In November, Breed decisively won the District 5 race and will represent the Fillmore and Haight-Ashbury neighborhoods on the Board of Supervisors when she is sworn in to office Jan. 8.
Breed’s path to the board might be the least likely. She grew up in the Plaza East public housing site. Her older brother sold and used drugs and is now in jail. Her sister died from an overdose.
“My brother was out there selling drugs and making money that way and I was working for the mayor’s youth employment and training program,” Breed said.
She uses her poignant life experiences as inspiration.
“It’s why I think in my mind everything that I do, especially here, it’s all about prevention,” Breed said during a recent interview at the African American Arts and Culture Complex on Fulton Street in the Western Addition. “How do I stop this from happening?”
As The City reels from another leadership dustup at its public housing agency — Housing Authority
chief Henry Alvarez is facing employment discrimination lawsuits — Breed said she can improve operations, even though the daunting task has eluded city leaders for decades.
“Everyone has tried to tackle it,” she said. “But hey, have you ever had a resident come from public housing to be on the Board of Supervisors with this much power to really impact and change things?

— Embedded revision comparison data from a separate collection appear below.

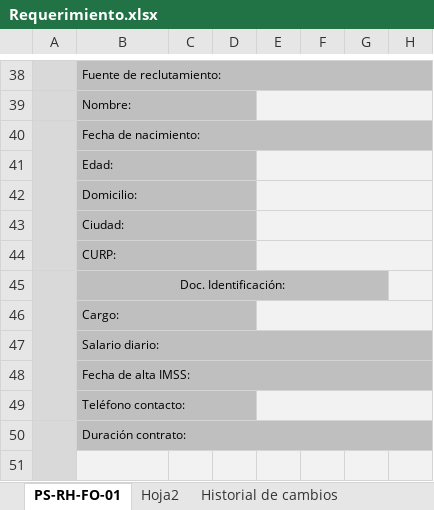
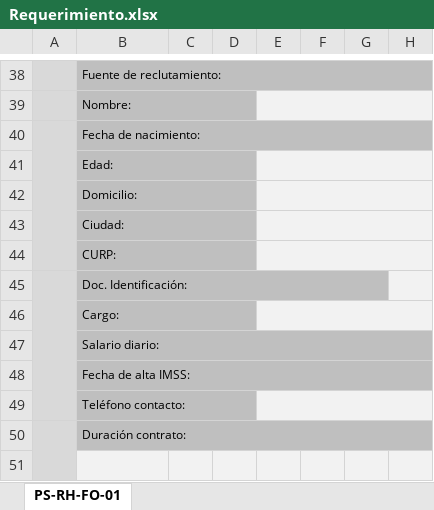
Before and after one commit to garicano25/RES, an Excel workbook: storage/app/excelBlanco/Requerimiento.xlsx, sheet PS-RH-FO-01, drawn as a sheet; only a part is shown, gaps mark what is left out; values as stored, in another font and other column widths than the file's, no borders; charts and pictures not drawn; the diff names each change by its address in the sheet, - before the commit and + after, or states it on an @@ line.

```diff
--- a/storage/app/excelBlanco/Requerimiento.xlsx (sheet PS-RH-FO-01)
+++ b/storage/app/excelBlanco/Requerimiento.xlsx (sheet PS-RH-FO-01)
-sheet tab: Hoja2
-sheet tab: Historial de cambios
-B45 alignment: center
+B45 alignment: left
```
Also changed, not shown: charts or pictures, 4 other files.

I have lived with the roaches. I lived with the free food. I lived with the conditions. I know what it feels like.”
Another priority is to transform the Western Addition’s job center and help her constituents obtain work.
“Jobs at Twitter,” Breed said. “And some of the technology jobs that exist. The Warriors, and not just the construction opportunities.”
After working for the Treasure Island Development Authority under then-Mayor Willie Brown, Breed was appointed in 2002 to lead the African American Arts and Culture Complex, where last year she earned $108,592, according to tax filings. In 2005, former Mayor Gavin Newsom appointed her to the now-defunct Redevelopment Agency Commission.
But because The City’s left-leaning faction treats allegiances with Brown as unholy, Breed went out of her way during the election to distance herself from her longtime ally. Breed ended up trouncing incumbent Supervisor Christina Olague, whom Mayor Ed Lee appointed in January to San Francisco’s most left-leaning district.
She also became the first candidate to unseat a mayoral appointee in a supervisorial race.
Breed has been quick to bat down suggestions that she’s beholden to anyone. And she bristled at the suggestion that progressives in her district would lambaste her for voting for the moderate Supervisor Scott Wiener as board president.
“Is this important to them in the bigger scheme of things? Probably not,” Breed said.
She said she “doesn’t deal in ideology” and seemed to dismiss the need to cater to San Francisco’s ideological cliques.
“I am not in this to have people like me,” Breed said. “I am in this to do what I need to do to be effective for the people.”